The government research agency DARPA has announced a new program called Focused Pharma that seeks drug innovations that offer the mental health benefits of psychedelics without the 'significant side effects.' The agency detailed its new program earlier this week, revealing that it has reviewed the growing body of private research on the potential benefits of psychedelics like LSD and psilocybin.

Many psychedelics are listed as Schedule 1 controlled substances in the US, making it difficult for researchers to investigate the many positive mental health effects reported by users. A selection of studies over past years has found evidence that multiple compounds may offer substantial benefits for individuals suffering from treatment-resistant depression and PTSD, among other things.

DARPA said in a statement on Wednesday that it has reviewed existing literature and is interested in the potential benefits these compounds may offer soldiers suffering from PTSD and depression. However, the potential side effects of psychedelics, including hallucinations and the potential for developing hallucinogen persisting perception disorder (HPPD), are a problem, the agency says.

For this reason, DARPA is asking researchers to develop drugs based on these promising psychedelics, but ones that do not come with the unwanted side effects. In addition to coming up with these new innovative drugs, DARPA says researchers participating in the program will need to validate the product's effectiveness.

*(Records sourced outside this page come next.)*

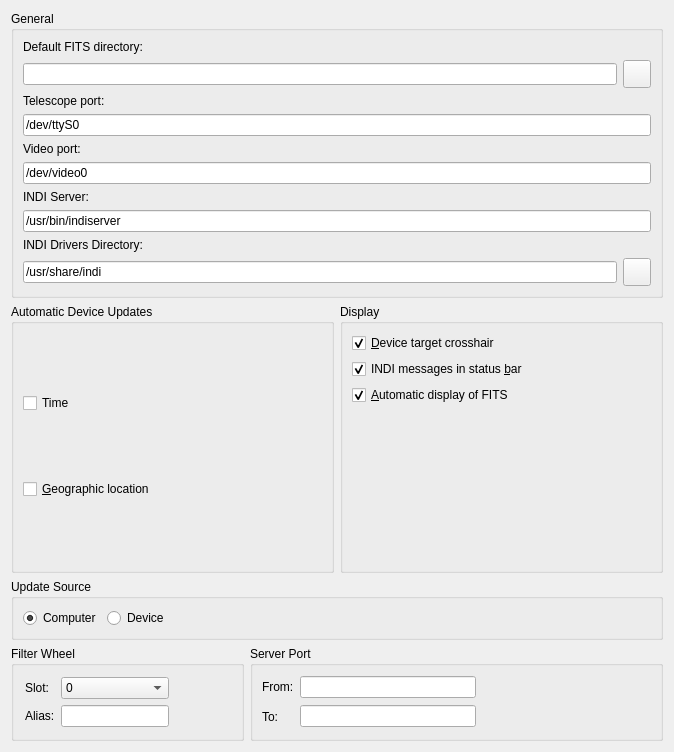
Before: the Qt Designer form kstars/indi/opsindi.ui in KDE/kstars, drawn with Qt 5.
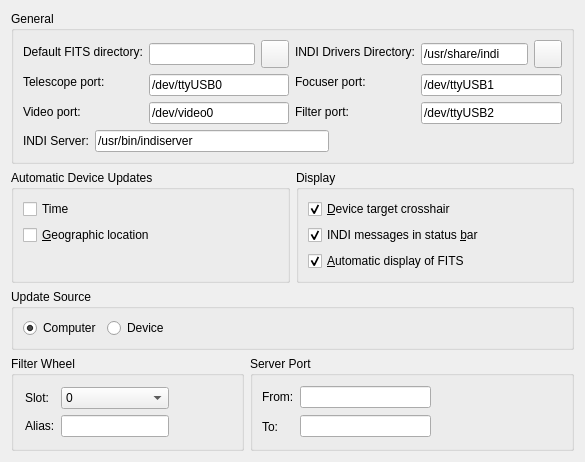
After: the same form once the commit is applied. Custom widgets are drawn as their Qt base class.

Diff of the .ui file:
```diff
--- a/kstars/indi/opsindi.ui
+++ b/kstars/indi/opsindi.ui
@@ -1,163 +1,234 @@
 <ui version="4.0" >
  <class>OpsINDI</class>
- <widget class="QWidget" name="OpsINDI" >
-  <property name="geometry" >
+ <widget class="QWidget" name="OpsINDI">
+  <property name="geometry">
    <rect>
     <x>0</x>
     <y>0</y>
-    <width>674</width>
-    <height>752</height>
+    <width>585</width>
+    <height>455</height>
    </rect>
   </property>
-  <layout class="QVBoxLayout" name="verticalLayout_2" >
+  <layout class="QVBoxLayout" name="verticalLayout_7">
    <item>
-    <widget class="QGroupBox" name="generalGroup" >
-     <property name="title" >
+    <widget class="QGroupBox" name="generalGroup">
+     <property name="title">
       <string>General</string>
      </property>
-     <layout class="QVBoxLayout" name="verticalLayout_3" >
+     <layout class="QVBoxLayout" name="verticalLayout_6">
       <item>
-       <widget class="QLabel" name="fitsLabel" >
-        <property name="whatsThis" >
-         <string>Specify where new FITS images are saved once captured and downloaded</string>
-        </property>
-        <property name="text" >
-         <string>Default FITS directory:</string>
-        </property>
-       </widget>
-      </item>
-      <item>
-       <layout class="QHBoxLayout" >
-        <property name="spacing" >
-         <number>6</number>
-        </property>
-        <property name="margin" >
-         <number>0</number>
-        </property>
+       <layout class="QHBoxLayout" name="horizontalLayout_5">
         <item>
-         <widget class="KLineEdit" name="kcfg_fitsDir" />
+         <layout class="QVBoxLayout" name="verticalLayout">
+          <item>
+           <widget class="QLabel" name="fitsLabel">
+            <property name="whatsThis">
+             <string>Specify where new FITS images are saved once captured and downloaded</string>
+            </property>
+            <property name="text">
+             <string>Default FITS directory:</string>
+            </property>
+           </widget>
+          </item>
+          <item>
+           <widget class="QLabel" name="telescopeLabel">
+            <property name="toolTip">
+             <string>Default INDI telescope port</string>
+            </property>
+            <property name="text">
+             <string>Telescope port:</string>
+            </property>
+           </widget>
+          </item>
+          <item>
+           <widget class="QLabel" name="videoLabel">
+            <property name="toolTip">
+             <string>Default INDI video port</string>
+            </property>
+            <property name="text">
+             <string>Video port:</string>
+            </property>
+           </widget>
+          </item>
+         </layout>
         </item>
         <item>
-         <widget class="QPushButton" name="selectFITSDirB" >
-          <property name="sizePolicy" >
-           <sizepolicy vsizetype="Fixed" hsizetype="Fixed" >
-            <horstretch>0</horstretch>
-            <verstretch>0</verstretch>
-           </sizepolicy>
-          </property>
-          <property name="minimumSize" >
-           <size>
-            <width>28</width>
-            <height>28</height>
-           </size>
-          </property>
-          <property name="maximumSize" >
-           <size>
-            <width>28</width>
-            <height>28</height>
-           </size>
-          </property>
-          <property name="text" >
-           <string/>
-          </property>
-         </widget>
+         <layout class="QVBoxLayout" name="verticalLayout_2">
+          <item>
+           <layout class="QHBoxLayout">
+            <property name="spacing">
+             <number>6</number>
+            </property>
+            <property name="margin">
+             <number>0</number>
+            </property>
+            <item>
+             <widget class="KLineEdit" name="kcfg_fitsDir"/>
+            </item>
+            <item>
+             <widget class="QPushButton" name="selectFITSDirB">
+              <property name="sizePolicy">
+               <sizepolicy hsizetype="Fixed" vsizetype="Fixed">
+                <horstretch>0</horstretch>
+                <verstretch>0</verstretch>
+               </sizepolicy>
+              </property>
+              <property name="minimumSize">
+               <size>
+                <width>28</width>
+                <height>28</height>
+               </size>
+              </property>
+              <property name="maximumSize">
+               <size>
+                <width>28</width>
+                <height>28</height>
+               </size>
+              </property>
+              <property name="text">
+               <string/>
+              </property>
+             </widget>
+            </item>
+           </layout>
+          </item>
+          <item>
+           <widget class="KLineEdit" name="kcfg_telescopePort">
+            <property name="text">
+             <string>/dev/ttyUSB0</string>
+            </property>
+           </widget>
+          </item>
+          <item>
+           <widget class="KLineEdit" name="kcfg_videoPort">
+            <property name="text">
+             <string>/dev/video0</string>
+            </property>
+           </widget>
+          </item>
+         </layout>
+        </item>
+        <item>
+         <layout class="QVBoxLayout" name="verticalLayout_3">
+          <item>
+           <widget class="QLabel" name="videoLabel_3">
+            <property name="toolTip">
+             <string>Default INDI video port</string>
+            </property>
+            <property name="text">
+             <string>INDI Drivers Directory:</string>
+            </property>
+           </widget>
+          </item>
+          <item>
+           <widget class="QLabel" name="telescopeLabel_2">
+            <property name="toolTip">
+             <string>Default INDI telescope port</string>
+            </property>
+            <property name="text">
+             <string>Focuser port:</string>
+            </property>
+           </widget>
+          </item>
+          <item>
+           <widget class="QLabel" name="telescopeLabel_3">
+            <property name="toolTip">
+             <string>Default INDI telescope port</string>
+            </property>
+            <property name="text">
+             <string>Filter port:</string>
+            </property>
+           </widget>
+          </item>
+         </layout>
+        </item>
+        <item>
+         <layout class="QVBoxLayout" name="verticalLayout_4">
+          <item>
+           <layout class="QHBoxLayout" name="horizontalLayout_4">
+            <item>
+             <widget class="KLineEdit" name="kcfg_indiDriversDir">
+              <property name="text">
+               <string>/usr/share/indi</string>
+              </property>
+             </widget>
+            </item>
+            <item>
+             <widget class="QPushButton" name="selectDriversDirB">
+              <property name="sizePolicy">
+               <sizepolicy hsizetype="Fixed" vsizetype="Fixed">
+                <horstretch>0</horstretch>
+                <verstretch>0</verstretch>
+               </sizepolicy>
+              </property>
+              <property name="minimumSize">
+               <size>
+                <width>28</width>
+                <height>28</height>
+               </size>
+              </property>
+              <property name="maximumSize">
+               <size>
+                <width>28</width>
+                <height>28</height>
+               </size>
+              </property>
+              <property name="text">
+               <string/>
+              </property>
+             </widget>
+            </item>
+           </layout>
+          </item>
+          <item>
+           <widget class="KLineEdit" name="kcfg_focuserPort">
+            <property name="text">
+             <string>/dev/ttyUSB1</string>
+            </property>
+           </widget>
+          </item>
+          <item>
+           <widget class="KLineEdit" name="kcfg_filterPort">
+            <property name="text">
+             <string>/dev/ttyUSB2</string>
+            </property>
+           </widget>
+          </item>
+         </layout>
         </item>
        </layout>
       </item>
       <item>
-       <widget class="QLabel" name="telescopeLabel" >
-        <property name="toolTip" >
-         <string>Default INDI telescope port</string>
-        </property>
-        <property name="text" >
-         <string>Telescope port:</string>
-        </property>
-       </widget>
-      </item>
-      <item>
-       <widget class="KLineEdit" name="kcfg_telescopePort" >
-        <property name="text" >
-         <string>/dev/ttyS0</string>
-        </property>
-       </widget>
-      </item>
-      <item>
-       <widget class="QLabel" name="videoLabel" >
-        <property name="toolTip" >
-         <string>Default INDI video port</string>
-        </property>
-        <property name="text" >
-         <string>Video port:</string>
-        </property>
-       </widget>
-      </item>
-      <item>
-       <widget class="KLineEdit" name="kcfg_videoPort" >
-        <property name="text" >
-         <string>/dev/video0</string>
-        </property>
-       </widget>
-      </item>
-      <item>
-       <widget class="QLabel" name="videoLabel_2" >
-        <property name="toolTip" >
-         <string>Default INDI video port</string>
-        </property>
-        <property name="text" >
-         <string>INDI Server:</string>
-        </property>
-       </widget>
-      </item>
-      <item>
-       <widget class="KLineEdit" name="kcfg_indiServer" >
-        <property name="text" >
-         <string>/usr/bin/indiserver</string>
-        </property>
-       </widget>
-      </item>
-      <item>
-       <widget class="QLabel" name="videoLabel_3" >
-        <property name="toolTip" >
-         <string>Default INDI video port</string>
-        </property>
-        <property name="text" >
-         <string>INDI Drivers Directory:</string>
-        </property>
-       </widget>
-      </item>
-      <item>
-       <layout class="QHBoxLayout" name="horizontalLayout_4" >
+       <layout class="QHBoxLayout" name="horizontalLayout_6">
         <item>
-         <widget class="KLineEdit" name="kcfg_indiDriversDir" >
-          <property name="text" >
-           <string>/usr/share/indi</string>
+         <widget class="QLabel" name="videoLabel_2">
+          <property name="toolTip">
+           <string>Default INDI video port</string>
           </property>
+          <property name="text">
+           <string>INDI Server:</string>
+          </property>
          </widget>
         </item>
         <item>
-         <widget class="QPushButton" name="selectDriversDirB" >
-          <property name="sizePolicy" >
-           <sizepolicy vsizetype="Fixed" hsizetype="Fixed" >
-            <horstretch>0</horstretch>
-            <verstretch>0</verstretch>
-           </sizepolicy>
+         <widget class="KLineEdit" name="kcfg_indiServer">
+          <property name="text">
+           <string>/usr/bin/indiserver</string>
           </property>
-          <property name="minimumSize" >
-           <size>
-            <width>28</width>
-            <height>28</height>
-           </size>
+         </widget>
+        </item>
+        <item>
+         <spacer name="horizontalSpacer_2">
+          <property name="orientation">
+           <enum>Qt::Horizontal</enum>
           </property>
-          <property name="maximumSize" >
+          <property name="sizeHint" stdset="0">
            <size>
-            <width>28</width>
-            <height>28</height>
+            <width>40</width>
+            <height>20</height>
            </size>
           </property>
-          <property name="text" >
-           <string/>
-          </property>
-         </widget>
+         </spacer>
         </item>
        </layout>
       </item>
@@ -165,16 +236,16 @@
     </widget>
    </item>
    <item>
-    <layout class="QHBoxLayout" name="horizontalLayout_2" >
+    <layout class="QHBoxLayout" name="horizontalLayout_2">
      <item>
       <widget class="QGroupBox" name="autoGroup" >
        <property name="title" >
         <string>Automatic Device Updates</string>
        </property>
-       <layout class="QVBoxLayout" name="verticalLayout" >
+       <layout class="QVBoxLayout" name="verticalLayout_8">
         <item>
-         <widget class="QCheckBox" name="kcfg_useTimeUpdate" >
-          <property name="toolTip" >
+         <widget class="QCheckBox" name="kcfg_useTimeUpdate">
+          <property name="toolTip">
            <string>Update telescope clock upon connection</string>
           </property>
           <property name="whatsThis" >
@@ -189,8 +260,8 @@
          </widget>
         </item>
         <item>
-         <widget class="QCheckBox" name="kcfg_useGeographicUpdate" >
-          <property name="toolTip" >
+         <widget class="QCheckBox" name="kcfg_useGeographicUpdate">
+          <property name="toolTip">
            <string>Update telescope geographical location upon connection</string>
           </property>
           <property name="whatsThis" >
@@ -204,6 +275,19 @@
           </property>
          </widget>
         </item>
+        <item>
+         <spacer name="verticalSpacer_2">
+          <property name="orientation">
+           <enum>Qt::Vertical</enum>
+          </property>
+          <property name="sizeHint" stdset="0">
+           <size>
+            <width>20</width>
+            <height>32</height>
+           </size>
+          </property>
+         </spacer>
+        </item>
        </layout>
       </widget>
      </item>
@@ -277,8 +361,8 @@
     </layout>
    </item>
    <item>
-    <widget class="QGroupBox" name="groupBox_2" >
-     <property name="whatsThis" >
+    <widget class="QGroupBox" name="groupBox_2">
+     <property name="whatsThis">
       <string>Synchronize KStars according to either the computer or device time and location settings.</string>
      </property>
      <property name="title" >
@@ -322,7 +406,7 @@
     </widget>
    </item>
    <item>
-    <layout class="QHBoxLayout" name="horizontalLayout_3" >
+    <layout class="QHBoxLayout" name="horizontalLayout_3">
      <item>
       <widget class="QGroupBox" name="autoGroup_2" >
        <property name="toolTip" >
```
Left out of the diff: 199 changed lines with no effect on the pictures.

Assuming DARPA doesn't end up terminating the program, which it warns may happen if signs point toward it not being possible to retain the benefits without the unwanted side effects, the work will last for four years. Human trials will not be part of Focused Pharma; instead, drugs will be tested on animals.